All is not lost, there are steps to take in order to cure yourself of Information Sickness:
Ban your smartphone at home
Not everyone can go cold turkey without their smartphone, but you can take baby steps to limit your usage. Perhaps have a phone basket by the front door, when you come home the phone goes in the basket and does not leave until you leave the house. The distraction of email, texts and Tweets will be banked until you are ready to deal with them at your leisure instead of each intrusive vibration - which inevitably leads to phantom phone; the sensation that a phone is vibrating and needs to be answered even when the phone is not present. How many times have you reached into your pocket to answer your phone when it wasn't even on your person?
Turn off the TV

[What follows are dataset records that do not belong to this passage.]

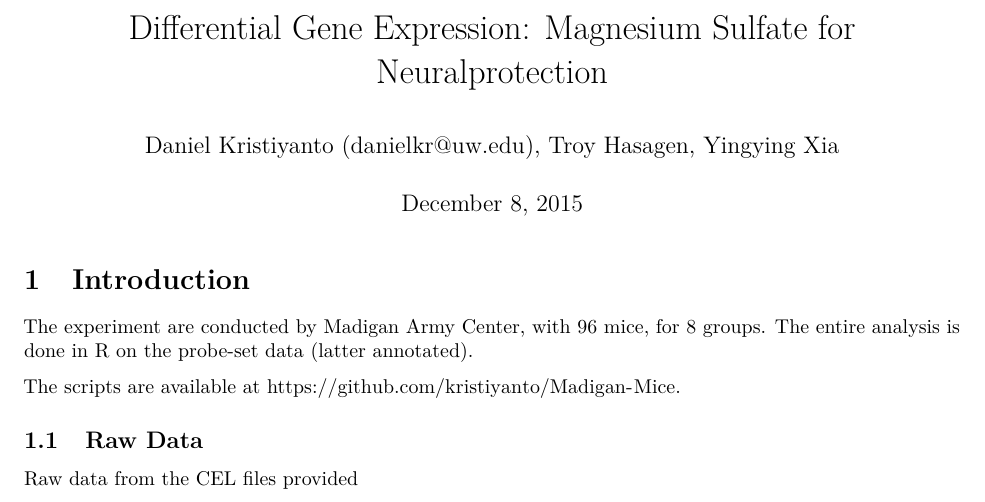
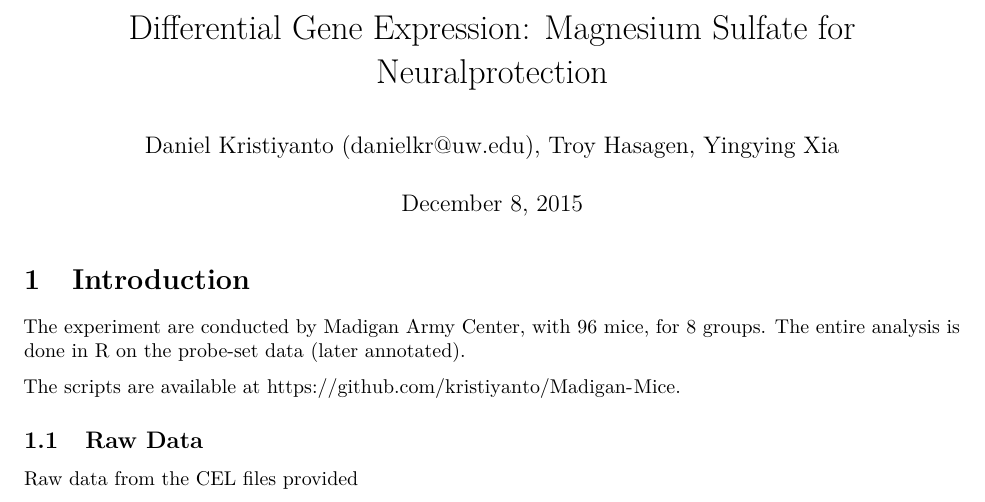
Before and after one commit to kristiyanto/Madigan-Mice, an R Markdown document (Report.Rmd): part of page 1 of 3, cut so that both start at the same text. Rendered offline with R 4.5, knitr and Pandoc, then LaTeX, with nearby package versions; some code elsewhere in the file could not run offline; common packages that the code uses without loading them are loaded.

Commit message:
Final version

```diff
--- a/Report.Rmd
+++ b/Report.Rmd
@@ -29,7 +29,7 @@ load("tomarkdown.RData")
 
 # Introduction
 The experiment are conducted by Madigan Army Center, with 96 mice, for 8 groups.
-The entire analysis is done in R on the probe-set data (latter annotated).
+The entire analysis is done in R on the probe-set data (later annotated).
 
 The scripts are available at https://github.com/kristiyanto/Madigan-Mice.
 
```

Information can come from all the tickers and streams of information sidebars and footers of your TV screen. While watching The Voice, you can see Tweets from the celebrity judges across the bottom of the screen with each event, be it contestant change or commercial break. Turn the TV off, do not watch the news, pickup a book or go for a walk, avoiding all forms of electronic fed media should curb some of the symptoms of information sickness.

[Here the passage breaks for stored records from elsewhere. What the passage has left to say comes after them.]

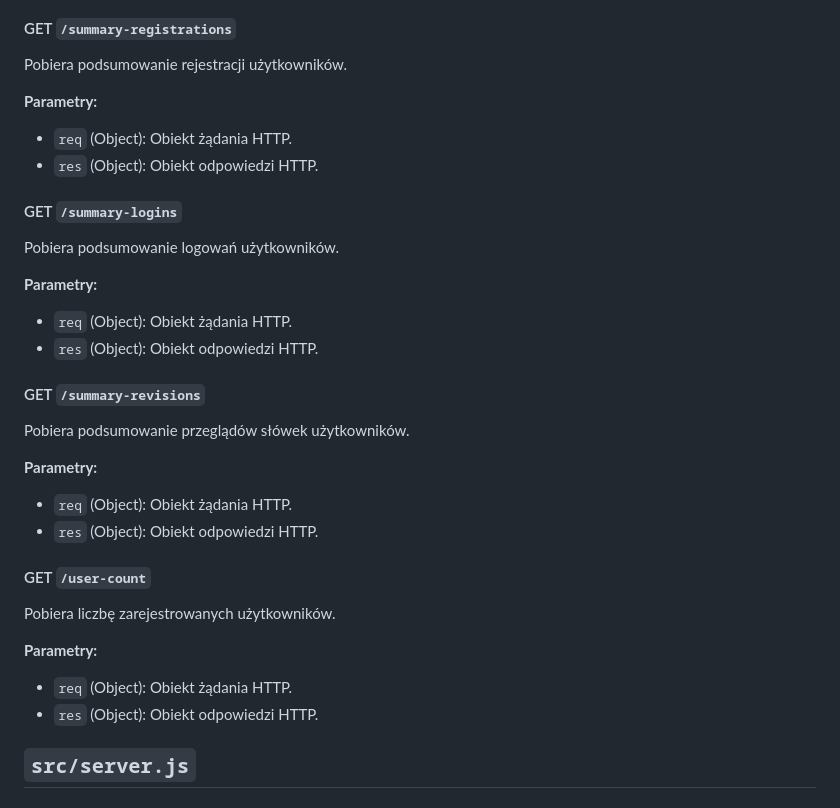
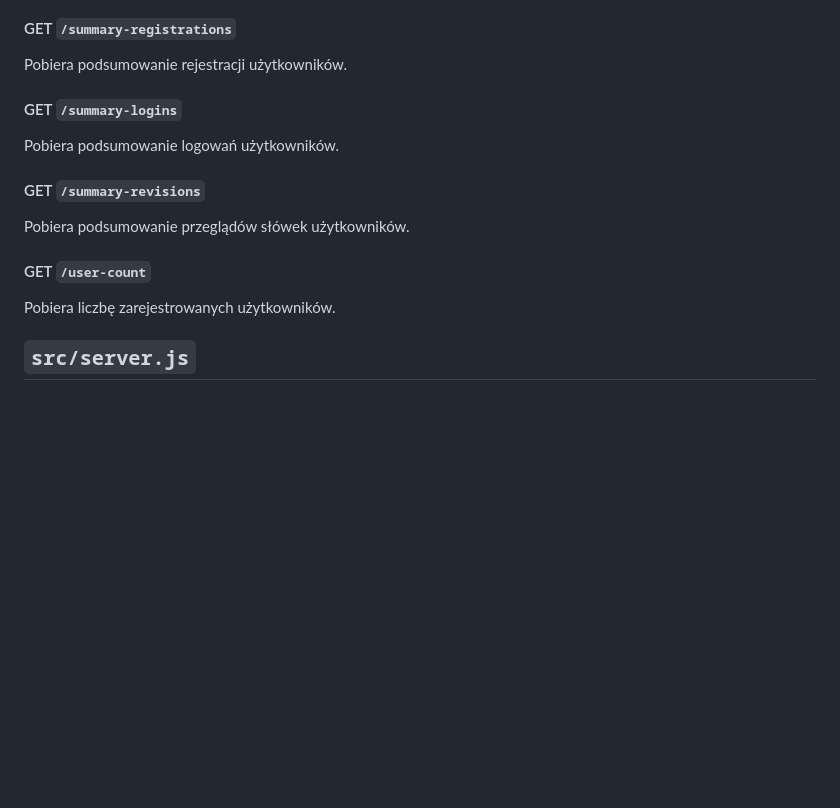
Before and after one commit to maikelele/vocab-app, a Markdown page: README.md, the part around one of its changes. Rendered like a GitHub page; blank space fills up the shorter version.

```diff
--- a/README.md
+++ b/README.md
@@ -281,37 +231,17 @@ Usuwa użytkownika z bazy danych.
 
 Pobiera podsumowanie rejestracji użytkowników.
 
-**Parametry:**
-
-- `req` (Object): Obiekt żądania HTTP.
-- `res` (Object): Obiekt odpowiedzi HTTP.
-
 #### GET `/summary-logins`
 
 Pobiera podsumowanie logowań użytkowników.
-
-**Parametry:**
-
-- `req` (Object): Obiekt żądania HTTP.
-- `res` (Object): Obiekt odpowiedzi HTTP.
 
 #### GET `/summary-revisions`
 
 Pobiera podsumowanie przeglądów słówek użytkowników.
 
-**Parametry:**
-
-- `req` (Object): Obiekt żądania HTTP.
-- `res` (Object): Obiekt odpowiedzi HTTP.
-
 #### GET `/user-count`
 
 Pobiera liczbę zarejestrowanych użytkowników.
-
-**Parametry:**
-
-- `req` (Object): Obiekt żądania HTTP.
-- `res` (Object): Obiekt odpowiedzi HTTP.
 
 ## `src/server.js`
 
```
Also changed, not shown: other parts of README.md (+0 -50 lines).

The Slow Movement advocates taking time to stop and smell the roses, grow your own food, cook meals that take a long time and eat with consciousness and meaning. The ability to willingly take your time in a given activity, be it cooking, eating, or a hobby acts as a form of meditation. Slowing down cures information sickness by forcing you to be present, in the moment instead of scattered in a million fragment bits of information that change so rapidly as to be almost meaningless.
...and remember to breath!